• [REQUIRED WORK]: If a line in the data below contains the word "seminar", copy it out.

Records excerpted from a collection
▽
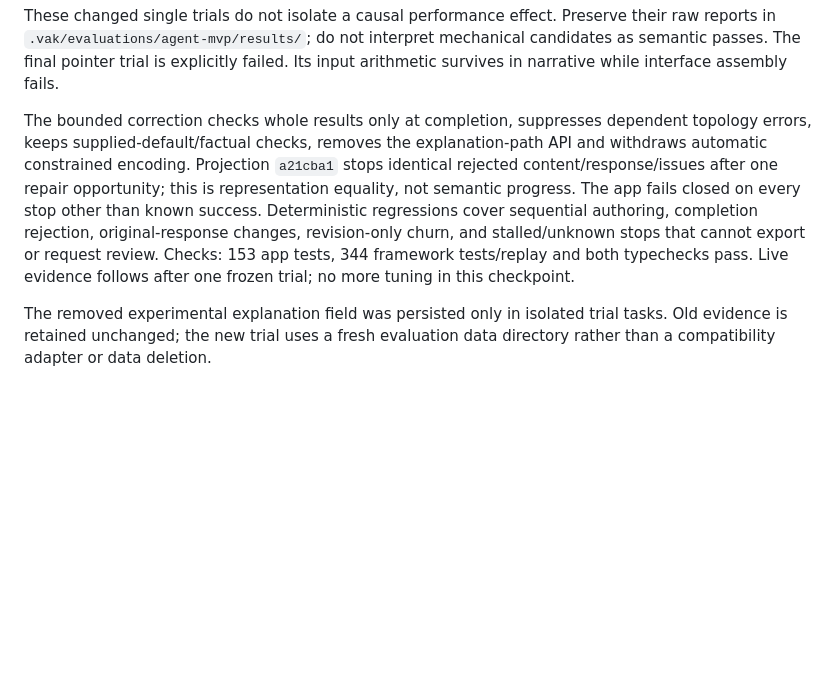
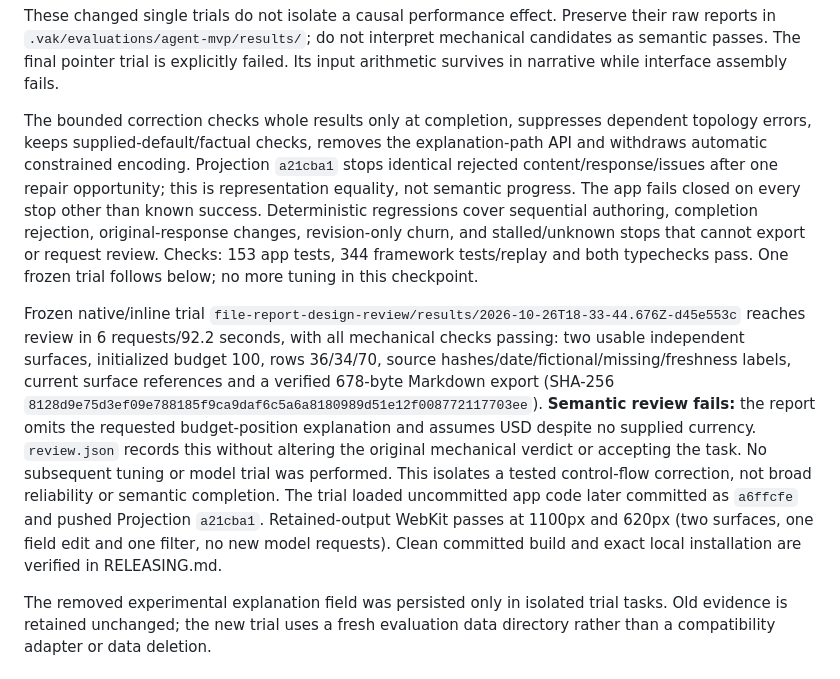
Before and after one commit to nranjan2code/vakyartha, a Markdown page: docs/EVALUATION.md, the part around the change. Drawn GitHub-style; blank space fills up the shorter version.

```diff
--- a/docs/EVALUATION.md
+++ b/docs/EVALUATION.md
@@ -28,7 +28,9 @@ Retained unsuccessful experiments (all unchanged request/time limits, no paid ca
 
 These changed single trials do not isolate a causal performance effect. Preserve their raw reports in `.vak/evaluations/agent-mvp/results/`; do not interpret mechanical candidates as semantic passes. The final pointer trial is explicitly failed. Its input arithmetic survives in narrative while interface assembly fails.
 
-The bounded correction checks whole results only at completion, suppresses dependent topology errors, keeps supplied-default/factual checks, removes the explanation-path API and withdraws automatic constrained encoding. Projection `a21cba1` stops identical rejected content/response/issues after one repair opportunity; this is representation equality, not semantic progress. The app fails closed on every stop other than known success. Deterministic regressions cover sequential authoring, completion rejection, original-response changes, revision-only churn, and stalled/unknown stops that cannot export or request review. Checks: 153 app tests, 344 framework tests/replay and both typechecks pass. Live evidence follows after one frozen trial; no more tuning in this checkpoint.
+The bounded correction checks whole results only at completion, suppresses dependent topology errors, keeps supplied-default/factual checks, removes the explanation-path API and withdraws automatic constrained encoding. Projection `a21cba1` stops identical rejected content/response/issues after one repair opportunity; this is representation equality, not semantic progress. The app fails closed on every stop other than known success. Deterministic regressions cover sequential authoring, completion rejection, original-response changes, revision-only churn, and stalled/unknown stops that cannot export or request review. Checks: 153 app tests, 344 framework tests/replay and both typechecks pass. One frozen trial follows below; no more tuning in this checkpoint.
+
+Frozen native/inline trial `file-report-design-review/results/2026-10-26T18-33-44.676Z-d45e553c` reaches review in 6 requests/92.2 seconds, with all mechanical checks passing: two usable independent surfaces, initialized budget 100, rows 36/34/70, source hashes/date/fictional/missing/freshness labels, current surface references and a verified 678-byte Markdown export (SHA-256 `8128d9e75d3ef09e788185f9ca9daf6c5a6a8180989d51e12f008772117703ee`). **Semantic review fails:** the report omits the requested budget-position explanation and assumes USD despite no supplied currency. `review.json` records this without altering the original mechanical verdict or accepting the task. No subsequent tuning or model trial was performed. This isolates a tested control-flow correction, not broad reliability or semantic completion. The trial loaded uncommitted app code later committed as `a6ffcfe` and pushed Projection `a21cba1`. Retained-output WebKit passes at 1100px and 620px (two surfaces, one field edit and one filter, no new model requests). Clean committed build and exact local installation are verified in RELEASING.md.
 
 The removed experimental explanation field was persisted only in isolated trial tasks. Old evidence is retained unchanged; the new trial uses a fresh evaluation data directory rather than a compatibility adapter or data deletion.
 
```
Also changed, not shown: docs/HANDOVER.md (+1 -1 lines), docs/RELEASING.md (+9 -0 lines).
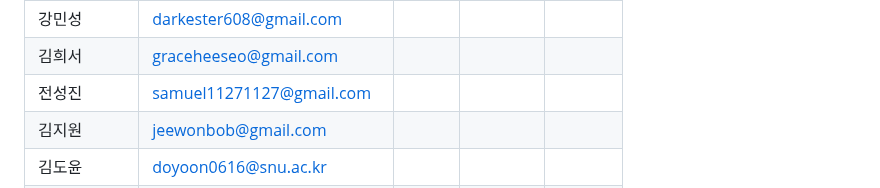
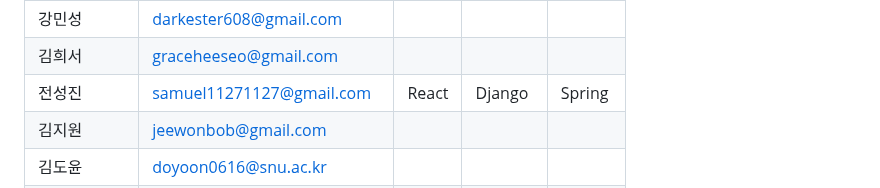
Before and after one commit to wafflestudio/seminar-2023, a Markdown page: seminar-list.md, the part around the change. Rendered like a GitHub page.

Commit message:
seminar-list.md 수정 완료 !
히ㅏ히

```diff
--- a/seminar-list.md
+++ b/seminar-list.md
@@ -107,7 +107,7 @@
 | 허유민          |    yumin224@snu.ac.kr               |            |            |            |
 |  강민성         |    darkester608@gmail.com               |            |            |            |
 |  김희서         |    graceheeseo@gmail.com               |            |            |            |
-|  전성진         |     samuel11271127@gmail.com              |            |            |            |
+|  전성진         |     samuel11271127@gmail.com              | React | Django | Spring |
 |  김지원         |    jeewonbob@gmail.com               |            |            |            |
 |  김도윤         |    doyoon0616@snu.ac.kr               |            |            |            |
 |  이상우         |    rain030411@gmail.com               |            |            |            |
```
△
• [SOLUTION]:
Before and after one commit to wafflestudio/seminar-2023, a Markdown page: seminar-list.md, the part around the change. Rendered like a GitHub page.
seminar-list.md 수정 완료 !
--- a/seminar-list.md
+++ b/seminar-list.md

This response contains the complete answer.